Before you bet the kids’ college fund, you better sit down and read the rest of this column. Because it’s all smoke and mirrors.
Times are still hard and things are not good.
On paper, we posted a seasonally adjusted, annualized sales rate of 764,000 new homes in January, according to the U.S. Department of Commerce. However, straight sales were just 57,000.
That’s how many homes were actually sold before the economists started cooking the books for the habitual liar in the White House.
A monthly sales pace of 57,000 equals 684,000 annual sales over 12 months.

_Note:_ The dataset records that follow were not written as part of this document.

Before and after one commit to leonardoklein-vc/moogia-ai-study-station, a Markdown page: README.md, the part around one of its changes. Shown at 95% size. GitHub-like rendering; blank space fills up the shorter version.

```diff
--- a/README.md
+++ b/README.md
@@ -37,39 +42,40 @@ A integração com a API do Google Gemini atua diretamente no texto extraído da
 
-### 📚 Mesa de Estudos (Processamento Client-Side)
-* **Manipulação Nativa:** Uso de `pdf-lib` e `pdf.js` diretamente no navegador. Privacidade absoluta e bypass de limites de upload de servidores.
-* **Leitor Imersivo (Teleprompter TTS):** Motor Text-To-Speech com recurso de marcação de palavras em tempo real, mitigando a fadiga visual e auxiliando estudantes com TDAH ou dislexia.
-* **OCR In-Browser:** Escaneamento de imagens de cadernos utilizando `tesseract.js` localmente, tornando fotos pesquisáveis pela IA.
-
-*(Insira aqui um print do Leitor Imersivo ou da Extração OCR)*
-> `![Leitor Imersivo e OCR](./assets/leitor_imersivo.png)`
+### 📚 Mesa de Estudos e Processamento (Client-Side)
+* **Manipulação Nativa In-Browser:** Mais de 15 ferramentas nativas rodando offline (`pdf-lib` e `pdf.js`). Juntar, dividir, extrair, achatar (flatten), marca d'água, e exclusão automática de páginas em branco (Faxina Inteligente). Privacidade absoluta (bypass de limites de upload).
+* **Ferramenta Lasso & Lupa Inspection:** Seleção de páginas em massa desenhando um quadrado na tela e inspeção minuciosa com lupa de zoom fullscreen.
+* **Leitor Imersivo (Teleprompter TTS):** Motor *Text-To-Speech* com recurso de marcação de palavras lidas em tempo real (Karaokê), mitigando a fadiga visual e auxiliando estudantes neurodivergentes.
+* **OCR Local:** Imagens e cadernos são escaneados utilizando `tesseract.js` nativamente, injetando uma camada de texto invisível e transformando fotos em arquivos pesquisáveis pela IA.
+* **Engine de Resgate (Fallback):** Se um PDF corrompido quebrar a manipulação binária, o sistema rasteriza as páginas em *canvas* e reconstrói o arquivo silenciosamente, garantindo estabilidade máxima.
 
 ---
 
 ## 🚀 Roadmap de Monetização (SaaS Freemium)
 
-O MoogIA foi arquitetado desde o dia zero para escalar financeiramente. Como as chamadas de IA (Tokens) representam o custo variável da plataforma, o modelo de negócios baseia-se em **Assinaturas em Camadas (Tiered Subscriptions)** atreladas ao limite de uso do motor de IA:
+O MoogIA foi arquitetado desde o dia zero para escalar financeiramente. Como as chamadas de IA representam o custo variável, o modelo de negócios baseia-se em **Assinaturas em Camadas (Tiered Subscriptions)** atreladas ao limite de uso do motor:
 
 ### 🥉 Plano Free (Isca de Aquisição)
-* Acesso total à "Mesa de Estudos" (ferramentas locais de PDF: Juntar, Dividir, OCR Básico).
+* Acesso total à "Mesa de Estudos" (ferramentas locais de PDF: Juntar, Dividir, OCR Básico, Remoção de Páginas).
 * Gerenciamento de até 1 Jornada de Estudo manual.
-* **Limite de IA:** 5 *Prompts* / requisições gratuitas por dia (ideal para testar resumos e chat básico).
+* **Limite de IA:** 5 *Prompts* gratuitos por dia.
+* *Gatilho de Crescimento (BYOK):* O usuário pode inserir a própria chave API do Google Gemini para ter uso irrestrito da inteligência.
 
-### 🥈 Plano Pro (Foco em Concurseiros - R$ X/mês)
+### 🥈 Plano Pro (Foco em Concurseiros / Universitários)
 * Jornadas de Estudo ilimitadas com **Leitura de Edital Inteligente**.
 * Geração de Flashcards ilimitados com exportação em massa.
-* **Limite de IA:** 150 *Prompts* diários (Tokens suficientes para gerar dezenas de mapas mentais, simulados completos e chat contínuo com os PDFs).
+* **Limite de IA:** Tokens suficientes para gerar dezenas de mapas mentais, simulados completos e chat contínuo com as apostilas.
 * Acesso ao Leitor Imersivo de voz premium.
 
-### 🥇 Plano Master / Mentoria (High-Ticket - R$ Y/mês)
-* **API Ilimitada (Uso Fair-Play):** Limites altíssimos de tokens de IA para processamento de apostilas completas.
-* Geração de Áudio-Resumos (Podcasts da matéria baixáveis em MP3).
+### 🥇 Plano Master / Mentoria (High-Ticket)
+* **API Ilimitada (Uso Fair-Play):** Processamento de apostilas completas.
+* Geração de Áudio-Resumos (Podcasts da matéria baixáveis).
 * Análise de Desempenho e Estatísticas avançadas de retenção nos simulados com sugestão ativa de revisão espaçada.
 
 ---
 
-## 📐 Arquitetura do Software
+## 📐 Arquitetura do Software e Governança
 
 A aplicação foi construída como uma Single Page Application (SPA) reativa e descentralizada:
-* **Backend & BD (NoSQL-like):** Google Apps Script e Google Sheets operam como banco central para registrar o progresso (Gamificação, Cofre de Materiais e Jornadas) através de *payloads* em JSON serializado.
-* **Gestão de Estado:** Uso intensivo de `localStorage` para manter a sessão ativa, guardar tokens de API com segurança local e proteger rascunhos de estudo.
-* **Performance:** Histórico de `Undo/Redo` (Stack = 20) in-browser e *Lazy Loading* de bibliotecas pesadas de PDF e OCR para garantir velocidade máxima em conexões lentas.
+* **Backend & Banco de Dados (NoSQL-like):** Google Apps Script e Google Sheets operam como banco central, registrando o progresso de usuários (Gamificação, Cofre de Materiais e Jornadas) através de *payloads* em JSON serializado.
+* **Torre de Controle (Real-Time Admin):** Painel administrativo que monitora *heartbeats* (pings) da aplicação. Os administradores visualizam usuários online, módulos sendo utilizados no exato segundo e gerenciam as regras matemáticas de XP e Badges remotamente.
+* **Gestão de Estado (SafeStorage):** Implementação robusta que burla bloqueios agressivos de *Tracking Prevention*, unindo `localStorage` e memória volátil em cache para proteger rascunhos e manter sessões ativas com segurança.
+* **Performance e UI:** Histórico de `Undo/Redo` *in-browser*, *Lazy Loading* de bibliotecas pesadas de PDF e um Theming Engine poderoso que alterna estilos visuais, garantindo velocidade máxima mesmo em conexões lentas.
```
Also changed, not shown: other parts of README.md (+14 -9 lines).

That’s 35 percent less than the 1.054 million average for actual new home sales this country recorded each year from 2000 through 2006.
You know, before the housing bust precipitated The Great Recession our poor and middle class never recovered from?
There were a lot fewer Americans to make those purchases, too.
Does that sound like good times to you?
Because it sounds like hard times to me. And I used to cover new home sales, and more than 20 other economic indicators, for Bloomberg News in Washington, D.C.
New home sales are not adjusted for population growth and the U.S. has 10 percent more potential buyers now than in 2007. Thanks to a 30 million person increase in our population to 327 million. That’s equivalent to adding the combined populations of Greece, Portugal and Sweden.
Ergo, we’d need to sell 10 percent more new homes just to match the sales pace before The Great Recession on a per person basis. And we’re down by 35 percent.
Still want to run out and buy housing stocks?
Housing sales are weakest when poor weather makes people stay inside more. Like in the winter.
Economists use something called “seasonal adjustments” to compensate for those variations. When a bad winter, like the one we had last year, is followed by a mild winter, like the one we’re having now, those adjustments inflate sales pretty egregiously.
Which is how 57,000 actual new home sales in January turned into an annual pace of 684,000, and then morphed into a seasonally adjusted annual pace of 764,000 – which is the highest level since July 2007. On paper.
If only it were true. Sadly, it’s not. In fact, it’s not even accurate by economic standards.
Workers need a living wage and job security to make the transition from renting to owning. They don’t have that in this country any more thanks to the rich jackasses on Wall Street.
The painful truth is we’re living through a period of unprecedented job destruction as billionaire scumbags level our faltering middle class with the impoverished workers of China and India.
All the lipstick in the world is not going to make that pig look any prettier.
We’re also killing at least 40 million of our 131 million full-time jobs over the next decade via automation.
So, what’s changed since 2008?
You are being misled.
We’re probably in a recession right now, and if you buy housing stocks at the start of a recession you’re probably going to be very sorry.